- What you hated about the job. A resignation letter is not the place to air your grievances or speak poorly of your soon-to-be former company or co-workers. Roque said to let go of anger before submitting the letter. She also suggested having someone else review your letter before submission to ensure it is appropriately polite and succinct.
- Emotional statements. Twersky stressed the importance of keeping a calm, professional tone in your letter. An aggressive or otherwise emotional letter will only come back to hurt you. Twersky said that, even if you are overworked and resentful, don't quit angry. Avoid using phrases like "I feel" or "I think," unless they are followed up by positive statements.
When writing your letter, try not to burn your bridges as you may need them in the future.
"Your employers may be providing you with a reference, or if you are staying in the same field, you may still network in the same circles or want to return in the future," said Rice. "It is always good to keep in touch with your old colleagues and with social networks like LinkedIn, it may be hard to avoid them."
These are also good tips to keep in mind when you have the conversation informing your supervisor or manager that you are leaving. Short and simple is fine; there is no reason to explain your reasons if you don't want to. Just stay polite, respectful and professional throughout the discussion.
Sample resignation letter
Based on advice from our experts, here is an all-purpose resignation letter template you can fill in with your personal details. Remember, you are not required to include your reason for resigning in your letter.
Dear [supervisor's name],
Please accept this letter as my formal resignation from my role as [title]. My last day with [company] will be [end date].
To ease the transition after my departure, I am happy to assist you with any training tasks during my final weeks on the job. I intend to leave thorough instructions and up-to-date records for my replacement.
I would like to take this opportunity to thank you for the knowledge and experience I have gained by working here. I am very grateful for the time I have spent on our team and the professional relationships I've built. It's been a pleasure working for you, and I hope our paths will cross again in the future.
[Your signature and printed name]
If you opt to provide a reason for leaving, either in your letter or during the conversation with your employer, be clear and positive, focusing on what you are gaining from the change and not the circumstances that caused it. Always maintain your professionalism and keep things formal.
"Remember that people leave their jobs every day, and your manager will be used to the process," said Rice. "If you are courteous and thoughtful when resigning from your job, you will make the process easier for everyone and set yourself on the right path for future success."

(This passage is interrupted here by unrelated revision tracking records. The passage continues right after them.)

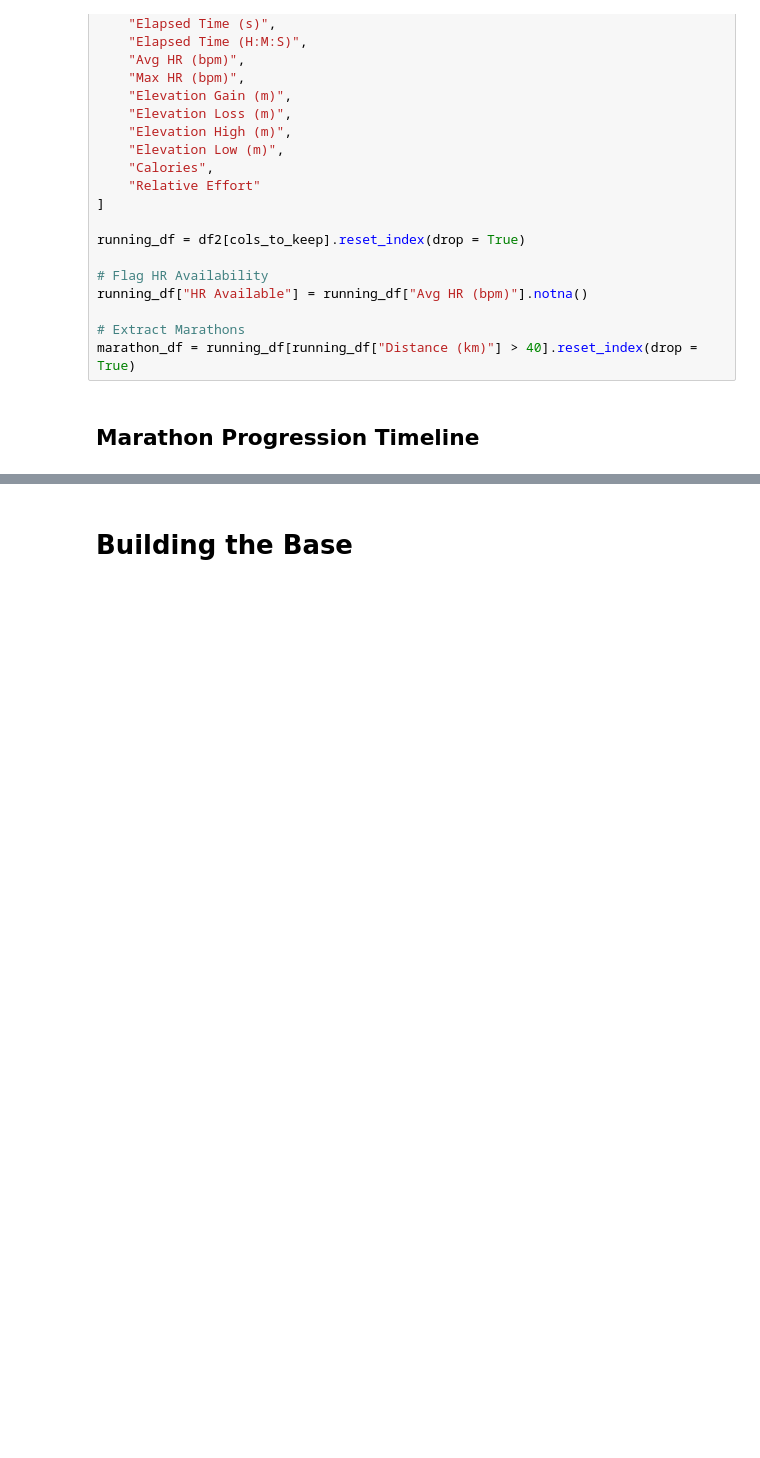
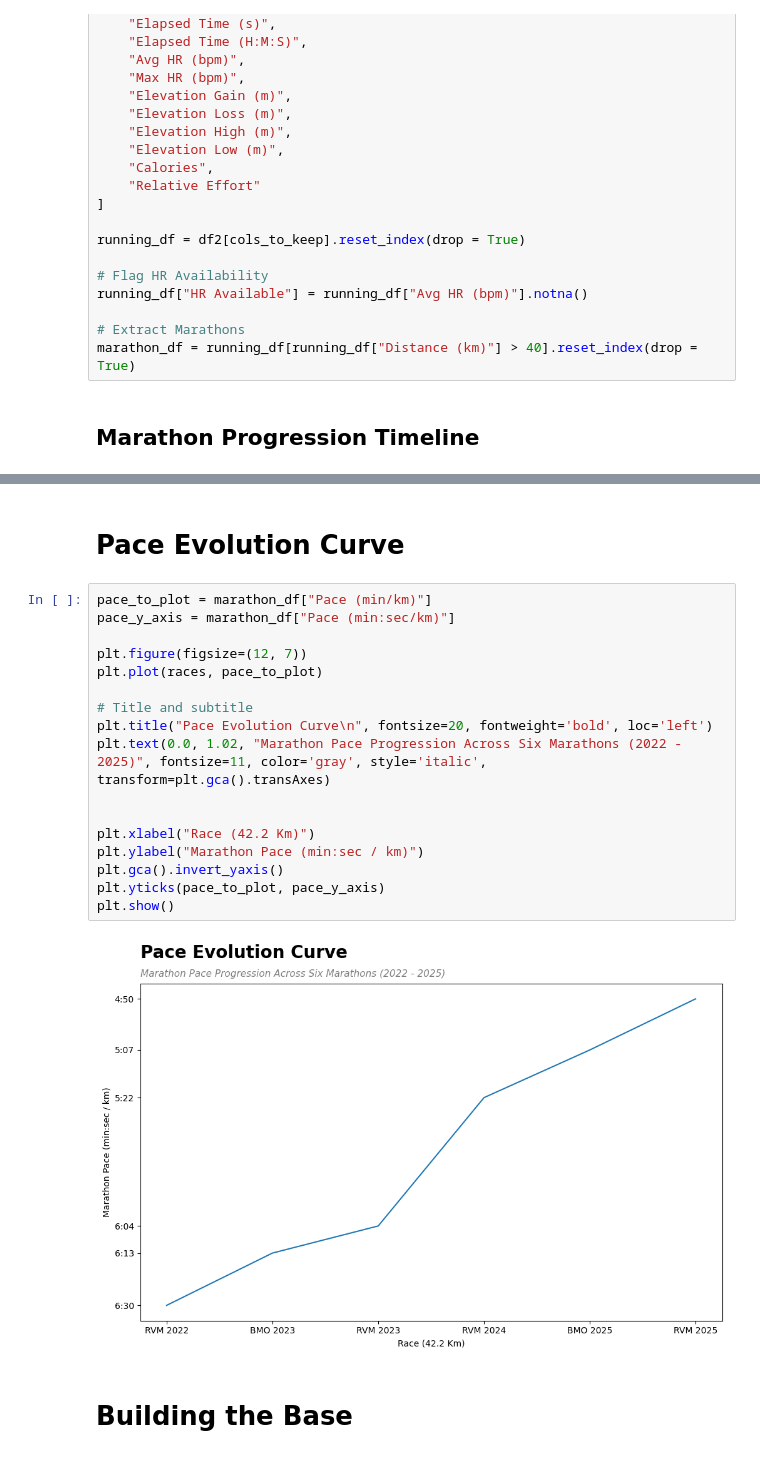
Before and after one commit to adi-padmarajan/Endurance-Analytics-Dashboard, a Jupyter notebook: endurance_analytics.ipynb, the cells around one changed output, grey strips where cells are left out. Cells and saved outputs as stored; diff of their text form; blank space fills up the shorter version.

Commit message:
Created Pace Evolution Visualization

```diff
--- a/endurance_analytics.ipynb
+++ b/endurance_analytics.ipynb
@@ -288,6 +288,27 @@ plt.savefig('marathon_progression.png', dpi=150, bbox_inches='tight', facecolor=
 plt.show()
 # %% [output]
 [figure]
+# %% [markdown]
+# Pace Evolution Curve
+# %%
+pace_to_plot = marathon_df["Pace (min/km)"]
+pace_y_axis = marathon_df["Pace (min:sec/km)"]
+
+plt.figure(figsize=(12, 7))
+plt.plot(races, pace_to_plot)
+
+# Title and subtitle
+plt.title("Pace Evolution Curve\n", fontsize=20, fontweight='bold', loc='left')
+plt.text(0.0, 1.02, "Marathon Pace Progression Across Six Marathons (2022 - 2025)", fontsize=11, color='gray', style='italic', transform=plt.gca().transAxes)
+
+
+plt.xlabel("Race (42.2 Km)")
+plt.ylabel("Marathon Pace (min:sec / km)")
+plt.gca().invert_yaxis()
+plt.yticks(pace_to_plot, pace_y_axis)
+plt.show()
+# %% [output]
+[figure, added]
 # %% [markdown]
 # Building the Base
 # %%
```
Also changed, not shown: parts of 1 cell of this notebook, 2 other files.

Additional reporting by Nicole Fallon and Marci Martin. Some source interviews were conducted for a previous version of this article.